Skip to main content
Press Release

Former Bank Branch Manager Charged In $5 Million Fraud Involving Two New York Area Banks

For Immediate Release
U.S. Attorney's Office, Southern District of New York

Geoffrey S. Berman, the United States Attorney for the Southern District of New York, and Philip R. Bartlett, Inspector in Charge of the New York Division of the U.S. Postal Inspection Service (“USPIS”), announced today the unsealing of a criminal Complaint charging MOSHE BENENFELD, a/k/a “Michael Benenfeld,” with bank fraud, in connection with hundreds of unauthorized transactions BENENFELD conducted in bank customer accounts when employed by two different New York-area banks.  BENENFELD is expected to be presented before U.S. Magistrate Judge Barbara C. Moses today.

Manhattan U.S. Attorney Geoffrey Berman said:  “As alleged, Moshe Benenfeld betrayed his position of trust as a bank branch manager to steal account holders’ money.  Thanks to the Postal Inspection Service, Benenfeld is in custody and facing prosecution for his alleged crime.”

Inspector in Charge Bartlett said:  “Mr. Benenfeld exploited the position of trust granted to him by his employer.  He stole from family and friends to enrich himself and others.  Postal Inspectors encourage customers to keep a watchful eye on their money, no matter who it is entrusted to.” 

According to the allegations in the Complaint[1] unsealed today in Manhattan federal court:

Between 2000 and 2016, BENENFELD was the branch manager at a branch of a New York-area bank (“Bank-1”).  Beginning in or about 2004 and continuing into 2016, while employed at Bank-1, BENENFELD conducted hundreds of unauthorized transactions involving the accounts of over 20 bank customers, including the accounts of BENENFELD’s relatives.  Among other things, BENENFELD made unauthorized draws on, and payments to, customers’ lines of credit; made unauthorized withdrawals from, and deposits to, customers’ deposit accounts; and used customers’ deposit accounts as collateral for other customers’ lines of credit, without authorization.  To effect the unauthorized transactions, BENENFELD would, among other things, forge the signatures of bank customers and use a document previously signed by a bank customer to create paperwork that falsely purported to authorize a different transaction.  In or about April 2016, after having discovered BENENFELD’s conduct, Bank-1 terminated BENENFELD’s employment.  In or about June 2016, BENENFELD was hired by another bank (“Bank-2”).  At Bank-2, BENENFELD continued to conduct unauthorized transactions involving customer accounts.  As a result of the unauthorized transactions conducted by BENENFELD, Bank-1 sustained losses of over $5 million.

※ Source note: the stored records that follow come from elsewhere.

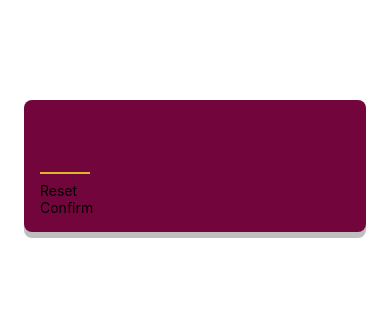
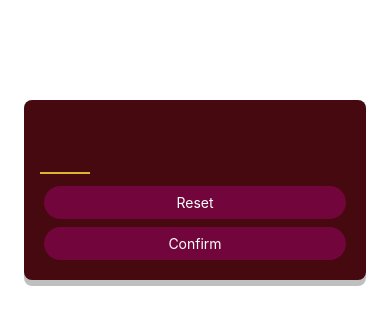
Before and after one commit to mohamed-elzohery/guess-my-number, a React Native app: screen / in a window 390 px wide. Shown: the top 324 px of the page. Built offline with nearby package versions, Linux system fonts and the light colour scheme.

Commit message:
Styling primary btn

```diff
--- a/components/PrimaryBtn.js
+++ b/components/PrimaryBtn.js
@@ -2,15 +2,38 @@ import { Pressable, View, Text, StyleSheet } from "react-native";
 
 
 const PrimaryBtn = ({children, onPressHandler}) => {
-    return  <Pressable onPress={onPressHandler}>
-                <View>
-                    <Text>{children}</Text>
-                </View>
-            </Pressable>
+    return  <View style={styles.outerContainer}>
+              <Pressable
+              style={({pressed}) =>
+               (pressed ?
+                 [styles.innerContainer, styles.pressed]
+                 : styles.innerContainer)}
+              onPress={onPressHandler}
+              android_ripple={{color: "#640233"}}>
+                <Text style={styles.btnTxt}>{children}</Text>
+              </Pressable>
+            </View>
 }
 
 const styles = StyleSheet.create({
-
+    outerContainer: {
+        backgroundColor: '#72063c',
+        margin: 4,
+        borderRadius: 28,
+        overflow: 'hidden'
+    },
+    innerContainer: {
+        paddingVertical: 8,
+        paddingHorizontal: 16,
+        elevation: 2
+    },
+    btnTxt: {
+        color: 'white',
+        textAlign: 'center'
+    },
+    pressed: {
+        opacity: .75
+    }
 });
 
 export default PrimaryBtn;
--- a/screens/StartGameScreen.js
+++ b/screens/StartGameScreen.js
@@ -5,6 +5,7 @@ import PrimaryBtn from "../components/PrimaryBtn";
 const StartGameScreen = () => {
     return <View style={styles.inputContainer}>
         <TextInput
+        selectionColor="#dbb52f"
          maxLength={2}
          style={styles.input}
          keyboardType="number-pad"
@@ -19,7 +20,7 @@ const StartGameScreen = () => {
 
 const styles = StyleSheet.create({
     inputContainer: {
-        backgroundColor: '#72063c',
+        backgroundColor: '#46090f',
         marginTop: 100,
         padding: 16,
         marginHorizontal: 24,
@@ -38,7 +39,7 @@ const styles = StyleSheet.create({
         borderBottomWidth: 2,
         fontWeight: 'bold',
         textAlign: "center",
-        marginVertical: 8
+        marginVertical: 8,
     }
 });
 
```
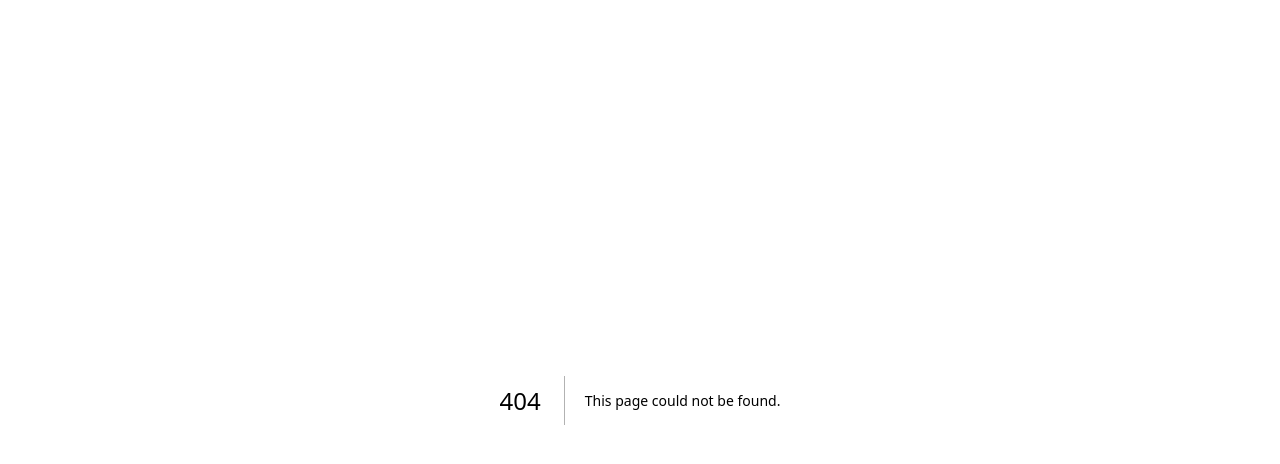
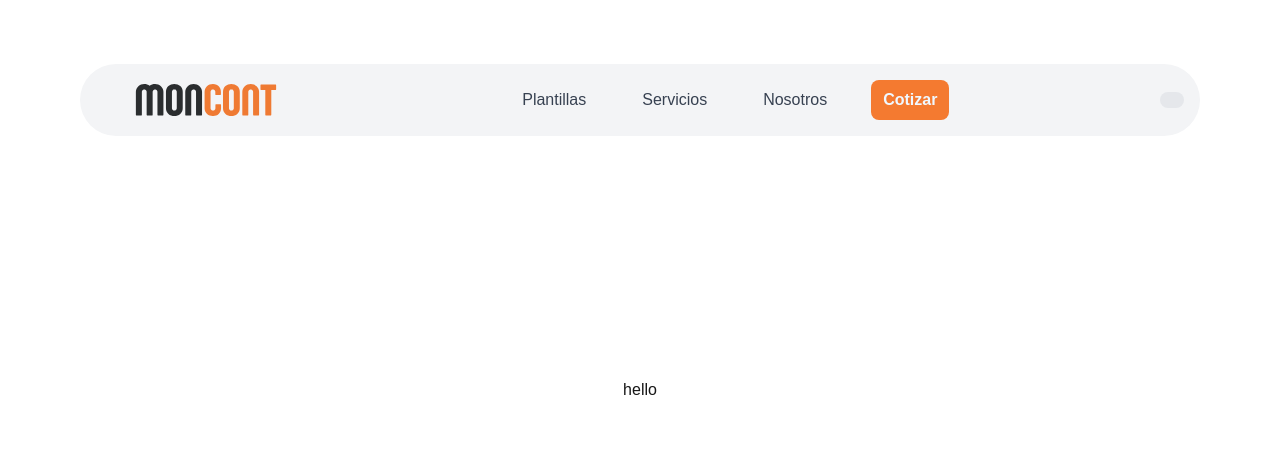
Before and after one commit to JoseMoncont/moncont, a Next.js app: page /cotizacion in a window 1280 px wide. Before the commit this address had no page. Shown: the top 464 px of the page. Built offline with nearby package versions, Linux system fonts and the light colour scheme.

Commit message:
layout and page

```diff
--- /dev/null
+++ b/src/app/cotizacion/layout.tsx
@@ -0,0 +1,19 @@
+import NavBar from "@/components/navbar";
+
+export default function CotizacionLayout({
+  children,
+}: {
+  children: React.ReactNode;
+}) {
+  return (
+    <html lang="es">
+      <body>
+        <div className="grid grid-rows-[0px_1fr_20px] items-center justify-items-center min-h-screen p-8 pb-20 gap-16 sm:p-20 font-[family-name:var(--font-geist-sans)] dark:bg-slate-950">
+          {" "}
+          <NavBar></NavBar>
+          {children}
+        </div>
+      </body>
+    </html>
+  );
+}
--- /dev/null
+++ b/src/app/cotizacion/page.tsx
@@ -0,0 +1,9 @@
+export default function Cotizacion() {
+  return (
+    <>
+      <div>
+        <p>hello</p>
+      </div>
+    </>
+  );
+}
--- a/src/app/page.tsx
+++ b/src/app/page.tsx
@@ -38,7 +38,7 @@ export default function Home() {
           </Link>
           <Link
             className="btn-secundario dark:btn-secundario-dark border-black/[.08] dark:border-white/[.145] transition-colors flex items-center justify-center hover:bg-[#f2f2f2] dark:hover:bg-[#1a1a1a] hover:border-transparent text-sm sm:text-base h-10 sm:h-12 px-4 sm:px-5 sm:min-w-44"
-            href="https://nextjs.org/docs?utm_source=create-next-app&utm_medium=appdir-template-tw&utm_campaign=create-next-app"
+            href="/cotizacion"
             target="_blank"
             rel="noopener noreferrer"
           >
```
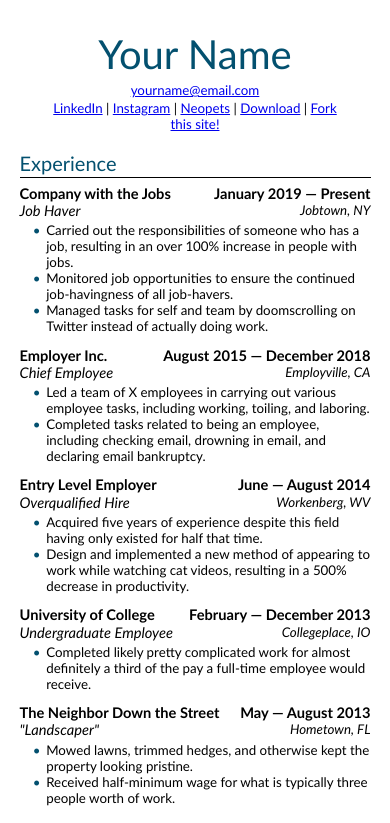
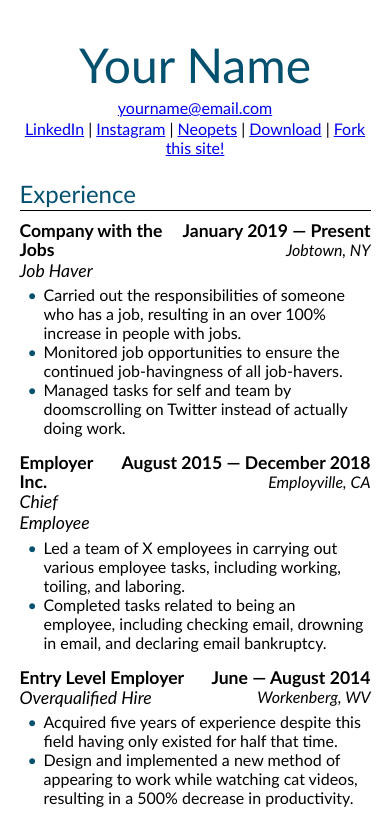
Before and after one commit to mklevin/react-resume, a React (Create React App) app: page / in a window 390 px wide. Shown: the top 823 px of the page. Built offline with nearby package versions, Linux system fonts and the light colour scheme.

Commit message:
Mobile CSS fixes

```diff
--- a/src/App.js
+++ b/src/App.js
@@ -8,19 +8,16 @@ import './App.scss';
 function App() {
   return (
     <div className="App">
-      <div className="spacer" />
       <div className="Resume">
         <Header resumeInfo={ResumeData.info} />
         <main>
           <ExperienceSection experiences={ResumeData.experience} />
           <div className="sidebar">
             <SkillsSection skills={ResumeData.skills} />
-            <div className="spacer" />
             <EducationSection education={ResumeData.education} />
           </div>
         </main>
       </div>
-      <div className="spacer" />
     </div>
   );
 }
--- a/src/App.scss
+++ b/src/App.scss
@@ -94,6 +94,10 @@ header .email {
   padding-inline-start: 0;
 }
 
+.experience ul.experienceList {
+  margin-block-end: 0;
+}
+
 .experience li.experienceItem,
 .education li.educationItem {
   list-style: none;
@@ -102,7 +106,7 @@ header .email {
 
 .experience li.experienceItem:last-child,
 .education li.educationItem:last-child {
-  margin-bottom: 0p;
+  margin-bottom: 0;
 }
 
 .experience li.experienceItem .summary,
@@ -181,10 +185,6 @@ header .email {
     display: block;
   }
 
-  .spacer {
-    flex: 0;
-  }
-
   .experience {
     flex: 8;
   }
@@ -197,17 +197,18 @@ header .email {
 
 @media only screen and (max-width: 450px),
        only screen and (max-height: 450px) {
-  .App {
-    font-size: 10pt;
-  }
 
   .Resume {
     margin: 0 5% 0;
   }
 
-  .sidebar {
-    /* actual number isn't important, just forces single column */
-    min-width: 75%;
+  main {
+    flex-direction: column;
+  }
+
+  main, .experience, .sidebar {
+    margin-right: 0;
+    min-width: 0;
   }
 
   h3,
@@ -232,7 +233,6 @@ header .email {
   }
 
   header .links {
-    max-width: 85%;
     text-align: center;
     margin-top: 0;
   }
--- a/src/data.json
+++ b/src/data.json
@@ -62,7 +62,7 @@
         {
             "company": "University of College",
             "jobTitle": "Undergraduate Employee",
-            "location": "Collegeplace, IO",
+            "location": "Collegeplace, IA",
             "startDate": "February",
             "endDate": "December 2013",
             "bullets": [
```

*                *                *

BENENFELD, 49, of Brooklyn, New York, is charged with one count of bank fraud, which carries a maximum sentence of 30 years in prison.  The maximum potential sentence is prescribed by Congress and is provided here for informational purposes only, as any sentencing of the defendant will be determined by the judge.

Mr. Berman praised the investigative work of the U.S. Postal Inspection Service’s New York Division.

The case is being prosecuted by the Office’s Complex Frauds and Cybercrime Unit.  Assistant United States Attorney Dina McLeod is in charge of the prosecution.

The charges contained in the Complaint are merely accusations, and the defendant is presumed innocent unless and until proven guilty.


[1]  As the introductory phase signifies, the entirety of the text of the Complaint, and the description of the Complaint set forth herein, constitute only allegations, and every fact described should be treated as an allegation.

Updated May 16, 2018

Financial Fraud
Press Release Number: 18-166